The council, which spent £18m on a 50% stake in the firm in 2019, said it was "disappointed" the firm had gone under, but defended its investment decision.
Ofgem said a new supplier would be found for the company's customers and that energy supply would continue.
A total of 28 energy suppliers, mostly smaller firms, have stopped trading in the UK since August, affecting millions of customers.
In a statement on its website, Together Energy said the "sustained increase in wholesale prices and the securities required to continue to forward purchase the energy", made the firm's situation "untenable".
The rise in global wholesale gas prices has made price promises from many suppliers to customers undeliverable.
Ofgem said customers of Together Energy would be contacted by a new firm once it has been selected.
Households have been advised to wait until a new supplier is appointed before thinking about switching company.
Neil Lawrence, director of retail at Ofgem, said the regulator's "number one priority is to protect customers".
"I want to reassure affected customers that they do not need to worry, under our safety net we'll make sure your energy supplies continue."
Following Warrington Borough Council's initial £18m investment in Together Energy, the authority later lent it a further £20m.
The council said its "vision" was to be "part of a company that tackles the climate emergency by delivering 100% green energy to customers, contributes to reducing fuel poverty and provides local jobs in Warrington".
It claimed its "approach to hedging" was "extremely robust" and added the "enormous and sustained wholesale price rises" had led to the company ceasing trade.
"While it is our absolute priority to minimise any and all exposures we have as a council, we must first, as a priority, ensure that the independent administration process completes in a timely manner," the council said.
Andy Carter, Conservative MP for Warrington South, criticised the council who he said "simply should not have made this investment decision"
"Having highlighted this risky investment many times in Parliament over the last two years it was only a matter of time before the inevitable happened," he said.
"Labour's line will be to blame everyone else but it is clear this decision was taken by Labour councillors and they must be held to account for the losses which will inevitably follow."
Mr Carter said he had met ministers and would attempt to "recover as much of the £52m public money invested in this business".
The collapse of Together Energy may feel like a repeat of a regular story of recent months - a small supplier unable to cope with the pressures of global wholesale gas prices.
It is not. It has an extra twist because local taxpayers' money is involved.
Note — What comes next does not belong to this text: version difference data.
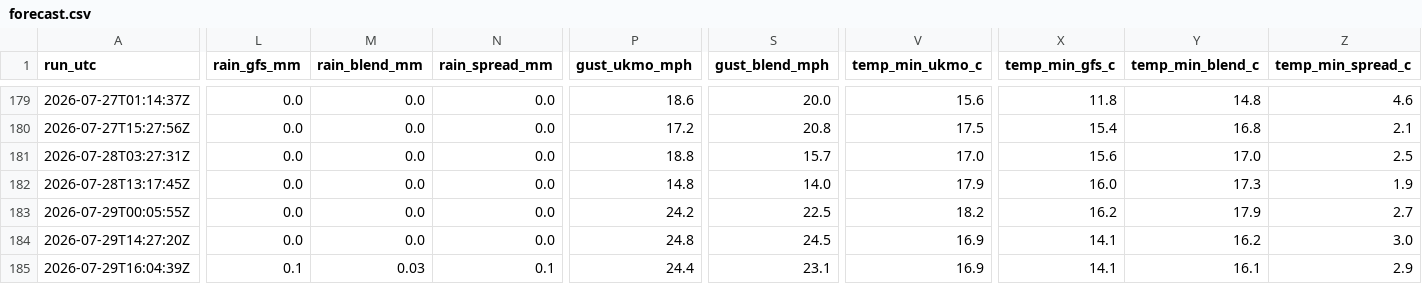
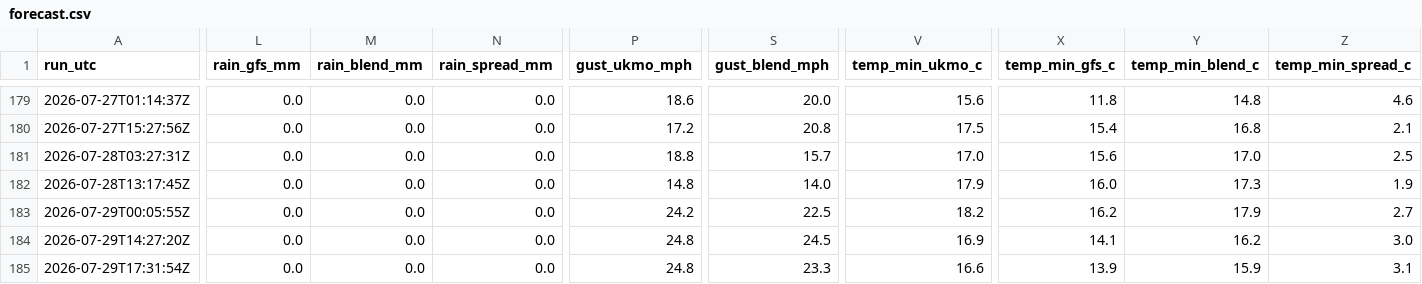
Before and after one commit to alivebe-a11y/weat, a CSV file: data/forecast.csv, drawn as a sheet; only a part is shown, gaps mark what is left out; the diff covers the shown part only; the diff names each change by its address in the sheet, - before the commit and + after, or states it on an @@ line.

```diff
--- a/data/forecast.csv
+++ b/data/forecast.csv
-A185 (run_utc): 2026-07-29T16:04:39Z
+A185 (run_utc): 2026-07-29T17:31:54Z
-L185 (rain_gfs_mm): 0.1
+L185 (rain_gfs_mm): 0.0
-M185 (rain_blend_mm): 0.03
+M185 (rain_blend_mm): 0.0
-N185 (rain_spread_mm): 0.1
+N185 (rain_spread_mm): 0.0
-P185 (gust_ukmo_mph): 24.4
+P185 (gust_ukmo_mph): 24.8
-S185 (gust_blend_mph): 23.1
+S185 (gust_blend_mph): 23.3
-V185 (temp_min_ukmo_c): 16.9
+V185 (temp_min_ukmo_c): 16.6
-X185 (temp_min_gfs_c): 14.1
+X185 (temp_min_gfs_c): 13.9
-Y185 (temp_min_blend_c): 16.1
+Y185 (temp_min_blend_c): 15.9
-Z185 (temp_min_spread_c): 2.9
+Z185 (temp_min_spread_c): 3.1
```
Also changed, not shown: 5 edited cells elsewhere in this file.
This is an uncomfortable place to be for the local authority, especially as it had previously acquired another council-owned supplier, Bristol Energy.
Robin Hood Energy, funded by Nottingham City Council, closed down and its customers were transferred to British Gas in 2020.
All these councils hoped their projects would tackle fuel poverty. Their intentions, however well intentioned, failed. To rub salt into the wounds, the current crisis is going mean a lot more people become fuel poor.
Household and businesses have seen their energy bills rise in recent months as energy suppliers pass on a sharp rise in wholesale gas prices.
Increased oil and gas demand in Asia, a rapid recovery of some economies after lockdown, and a summer with little wind to generate alternative power, have all contributed to rising energy costs.
Another problem is that much of the UK's housing stock is ageing and poor at retaining heat, leaving residents particularly exposed to jumps in gas prices.
Trade body Energy UK has predicted bills will surge by up to 50% in April, when the change to the price cap, due to be determined in February, kicks in. It said the average household could end up paying about £700 more per year.
That, along with UK inflation at a 10-year high and expected to increase further, has prompted warnings of a cost-of-living "crisis".